LJ Reviews 2019 January #1
Cottom, (sociology, Virginia Commonwealth Univ.; Lower Ed) presents her first collection of essays, chronicling her life as a black woman in America. In eight timely and direct pieces, Cottom discusses everything from the importance of seeing oneself reflected in literature and the meaning of beauty to the Trump administration, #MeToo, and other events of the modern day. Common threads involving the black experience, current events, and moments from Cottom's own life run through each essay. With such broad themes, the work sometimes feels disjointed, but Cottom writes with great clarity and familiarity, which makes her essays a pleasure to engage with despite their wide breadth. Highly accessible and to the point, this is a great sketchlike anthology for fans of authors such as Roxane Gay. VERDICT Cottom offers a skimming discussion on the challenges of being black and a woman in America while making excellent points. Readers interested in social justice will find a number of quotable passages, whether for casual or academic use.—Abby Hargreaves, Dist. of Columbia P.L.

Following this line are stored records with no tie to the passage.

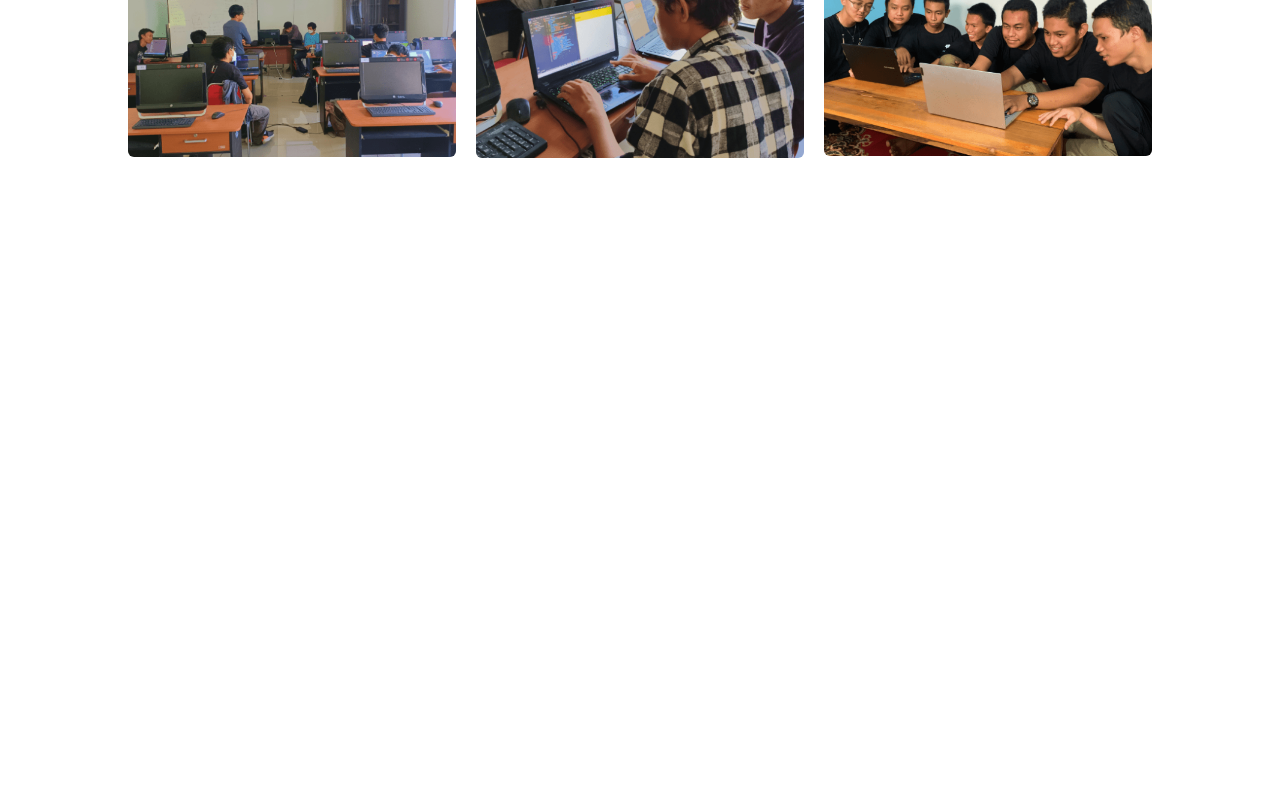
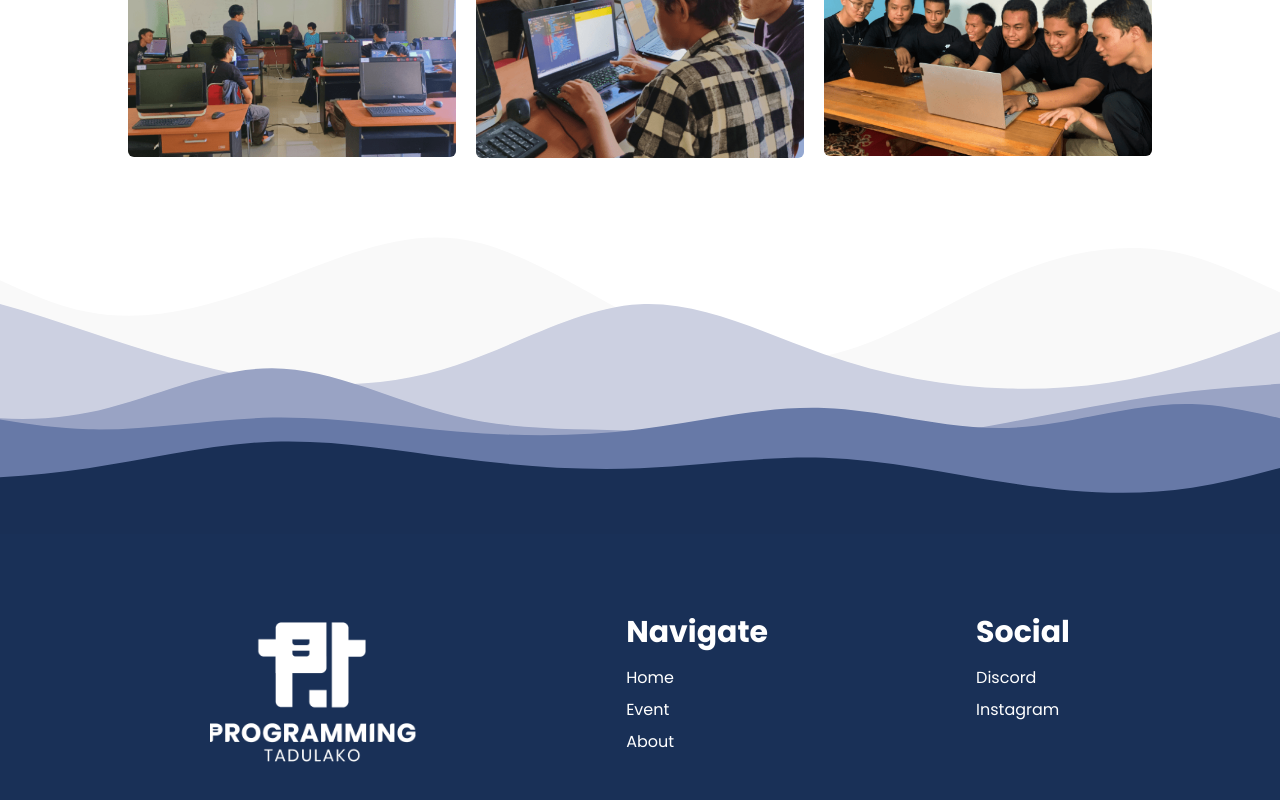
Before and after one commit to Programming-Tadulako/vatulemo, a Next.js app: page / in a window 1280 px wide. Shown: the part 1616-2416 px from the top of the page. Before the commit the page ends 1830 px from the top, so only its background shows below. Built offline with nearby package versions, Linux system fonts and the light colour scheme.

Commit message:
feat(footer): add footer to layout and add image

```diff
--- /dev/null
+++ b/src/components/layout/Footer/constant.ts
@@ -0,0 +1,24 @@
+interface FootLink {
+    id: string;
+    href: string;
+    title: string;
+}
+
+export const FOOT_LINKS: FootLink[] = [
+{
+    id: "1",
+    href: "/#",
+    title: "Home",
+},
+{
+    id: "2",
+    href: "/#event",
+    title: "Event"
+},
+{
+    id: "3",
+    href: "/#about",
+    title: "About",
+},
+
+]
--- /dev/null
+++ b/src/components/layout/Footer/index.tsx
@@ -0,0 +1,46 @@
+import Image from "next/image";
+import { FOOT_LINKS } from "./constant";
+import Link from "next/link";
+
+export default function Footer() {
+  return (
+    <>
+      <footer className="text-white">
+      <div className="bg-[url('/assets/images/footer/waves.svg')] bg-cover bg-top bg-no-repeat h-[40vh]"></div>
+      <div className="bg-pt-primary h-fit flex items-center justify-center p-5 lg:py-20 py-12">
+        <div className="flex justify-center items-center lg:gap-52 gap-16 flex-col lg:flex-row lg:items-start">
+        <div>
+          <Image src="/assets/images/footer/footer_logo.svg" width={200} height={200} alt="logo" className="lg:w-52 w-36"/>
+        </div>
+        <div className="space-y-4">
+        <div>
+          <h1 className="text-3xl font-bold">Navigate</h1>
+        </div>
+        <div className="flex flex-col gap-2 items-center lg:items-start">
+          {FOOT_LINKS.map(({ id, href, title }) => (
+            <Link key={id} href={href} className="text-base font-normal text-white">
+              {title}
+            </Link>
+          ))}
+        </div>
+        </div>
+        <div className="space-y-4">
+        <div>
+          <h1 className="text-3xl font-bold">Social</h1>
+        </div>
+        <div className="flex flex-col gap-2 items-center lg:items-start">
+            <Link href={""} className="text-base font-normal text-white">
+              Discord
+            </Link>
+            <Link href={""} className="text-base font-normal text-white">
+              Instagram
+            </Link>
+        </div>
+        </div>
+        </div>
+      </div>
+
+    </footer>
+    </>
+  )
+}
--- a/src/components/layout/WrapperLayout/index.tsx
+++ b/src/components/layout/WrapperLayout/index.tsx
@@ -1,11 +1,14 @@
 import { ThemeProvider } from "@/components/common/ThemeProvider";
 import { Navbar } from "../Navbar";
+import Footer from "../Footer";
+
 
 export default function WrapperLayout({ children }: { children: React.ReactNode }) {
   return (
     <ThemeProvider attribute="class" defaultTheme="system" enableSystem disableTransitionOnChange>
       <Navbar />
       {children}
+      <Footer/>
     </ThemeProvider>
   );
 }
```
Also changed, not shown: public/assets/images/footer/footer_logo.svg (added), public/assets/images/footer/waves.svg (added).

Copyright 2018 Library Journal.
PW Reviews 2018 November #4
In eight incisive, witty, and provocative essays, debut author Cottom (Lower Ed), a Virginia Commonwealth University assistant sociology professor, highlights structural inequalities and explores the black female experience in contemporary America. She lucidly reflects on her personal story, as the daughter of parents who moved north to Harlem, where she was born, then back to the South. To this, she adds data and research, showing, for instance, that regardless of education level, black women are commonly treated as "incompetent" in the health care system, where they are "243% more likely to die from pregnancy or childbirth-related causes than white women." Cottom goes on to observe that black women and girls fear speaking up about sexual abuse, due to the extra "burden of protecting the reputations of black boys and men" and that, despite "generations of earned and inherited moral philosophy that has sustained families, communities and institutions," aren't seen as authorities on much of anything. Other topics include LinkedIn as an emblem of neoliberalism's failure, tensions between African-Americans and black people from other countries, and how beauty and self-esteem are treated as commodities. The collection showcases Cottom's wisdom and originality and amply fulfills her aim of telling "powerful stories that become a problem for power." (Jan.)
Copyright 2018 Publishers Weekly.